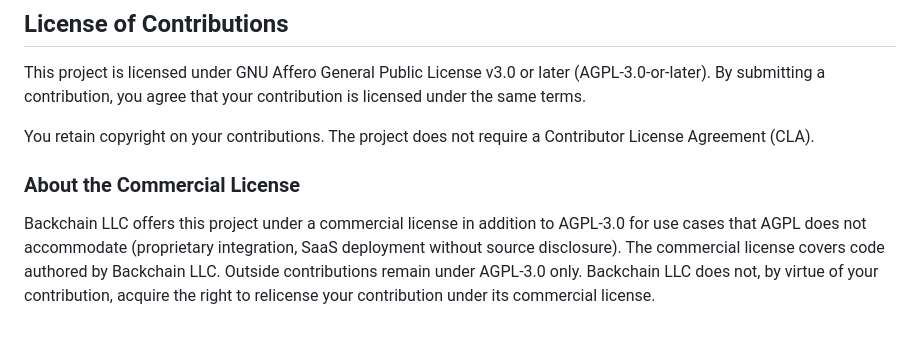
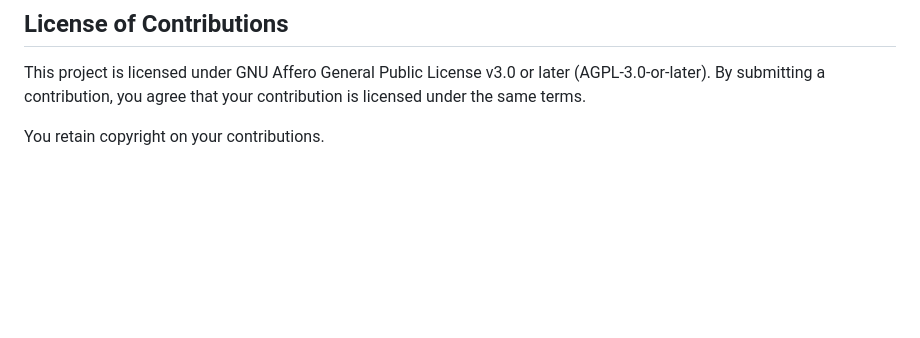
Before and after one commit to ckrough/retriever, a Markdown page: CONTRIBUTING.md, the part around the change. Rendered like a GitHub page; blank space fills up the shorter version.

Commit message:
task: drop absence-claims from CONTRIBUTING license section

```diff
--- a/CONTRIBUTING.md
+++ b/CONTRIBUTING.md
@@ -209,8 +209,4 @@ retriever/
 
 This project is licensed under GNU Affero General Public License v3.0 or later (AGPL-3.0-or-later). By submitting a contribution, you agree that your contribution is licensed under the same terms.
 
-You retain copyright on your contributions. The project does not require a Contributor License Agreement (CLA).
-
-### About the Commercial License
-
-Backchain LLC offers this project under a commercial license in addition to AGPL-3.0 for use cases that AGPL does not accommodate (proprietary integration, SaaS deployment without source disclosure). The commercial license covers code authored by Backchain LLC. Outside contributions remain under AGPL-3.0 only. Backchain LLC does not, by virtue of your contribution, acquire the right to relicense your contribution under its commercial license.
+You retain copyright on your contributions.
```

──────

* **Problem description**
With the images left out, set down every entry exactly.

* **Response**
Before and after one commit to ckrough/retriever, a Markdown page: CONTRIBUTING.md, the part around the change. Rendered like a GitHub page; blank space fills up the shorter version.

Commit message:
task: drop absence-claims from CONTRIBUTING license section

```diff
--- a/CONTRIBUTING.md
+++ b/CONTRIBUTING.md
@@ -209,8 +209,4 @@ retriever/
 
 This project is licensed under GNU Affero General Public License v3.0 or later (AGPL-3.0-or-later). By submitting a contribution, you agree that your contribution is licensed under the same terms.
 
-You retain copyright on your contributions. The project does not require a Contributor License Agreement (CLA).
-
-### About the Commercial License
-
-Backchain LLC offers this project under a commercial license in addition to AGPL-3.0 for use cases that AGPL does not accommodate (proprietary integration, SaaS deployment without source disclosure). The commercial license covers code authored by Backchain LLC. Outside contributions remain under AGPL-3.0 only. Backchain LLC does not, by virtue of your contribution, acquire the right to relicense your contribution under its commercial license.
+You retain copyright on your contributions.
```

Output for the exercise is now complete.